Since gender incongruence is now categorized as a sexual health condition, Florence X. Doo, Alexander S. Somwaru, and colleagues at Mount Sinai West in New York City contend that all subspecialties must be prepared to identify radiologic correlates and distinguish key postoperative variations in the three major categories of gender affirmation surgery: genital reconstruction, body contouring, and maxillofacial contouring. For trans-females, pelvic MRI remains the most reliable modality to evaluate the two most common complications arising from vaginoplasty: hematomas and fluid collection. Although vaginoplasty typically preserves the prostate, it may have atrophied from adjuvant hormonal therapy with estrogen and progesterone, so regular prostate cancer screening guidelines should still be followed. When evaluating urethral complications from phalloplasty in trans-males, for confirmation of stricture with abnormal function tests and for fistula evaluation, a retrograde urethrogram or voiding cystourethrogram can be obtained.

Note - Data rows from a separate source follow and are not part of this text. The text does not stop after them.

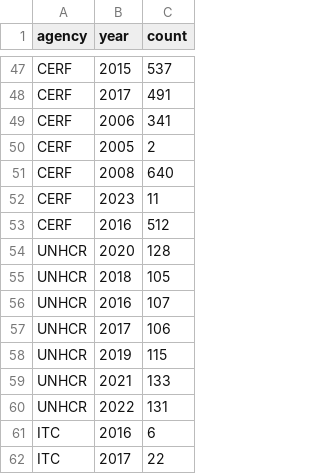
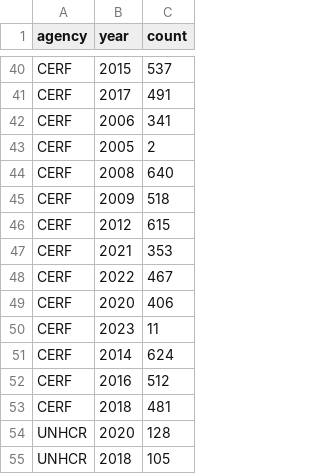
Before and after one commit to IATI/UNCEB-IATI-Analysis, a CSV file: count_by_agency.csv, drawn as a sheet; only a part is shown, gaps mark what is left out; the shorter side is filled out with more unchanged rows; the diff covers the shown part only.

```diff
--- a/count_by_agency.csv
+++ b/count_by_agency.csv
@@ -51,4 +44,11 @@ CERF,2005,2
 CERF,2008,640
+CERF,2009,518
+CERF,2012,615
+CERF,2021,353
+CERF,2022,467
+CERF,2020,406
 CERF,2023,11
+CERF,2014,624
 CERF,2016,512
+CERF,2018,481
 UNHCR,2020,128
```
Also changed, not shown: 11 added rows, 15 removed rows, 1 moved row and 23 edited cells elsewhere in this file, by_agency.csv, by_year.csv, 2 other files.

Should a patient desire erectile potential with the fully-healed neophallus, an implant may be placed, which is prone to infection, attrition, malposition, and constituent separation. Related to gender affirmation surgery, silicone or saline breast implants in trans-females often evidence as incidental notations on chest radiography, CT, and MRI, yet the most common body contouring gender affirmation surgery is subcutaneous mastectomy. Since the nipple-areola complex is preserved, retaining malignant transformation risk, Doo et al. recommend trans-males submit to regular postsurgical breast cancer screening. Likewise, trans-female patients who have undergone neoadjuvant hormone replacement therapy have an increased risk for breast cancer and should be routinely screened. Illegal silicone injections, long targeted toward all transgender populations, typically register incidentally on imaging studies, as do facial augmentations achieved via neurotoxin injections or fillers, such as calcium hydroxylapatite or hyaluronic acid. As Doo and Somwaru explain, “postoperative imaging is not typically obtained because external aesthetic results can be adequately evaluated by the surgeon,” unless unique complications—bony erosions from impaction of alloplastic silicone prostheses or bone and cartilage autografts, embolization from injection or filler materials, etc.—present themselves.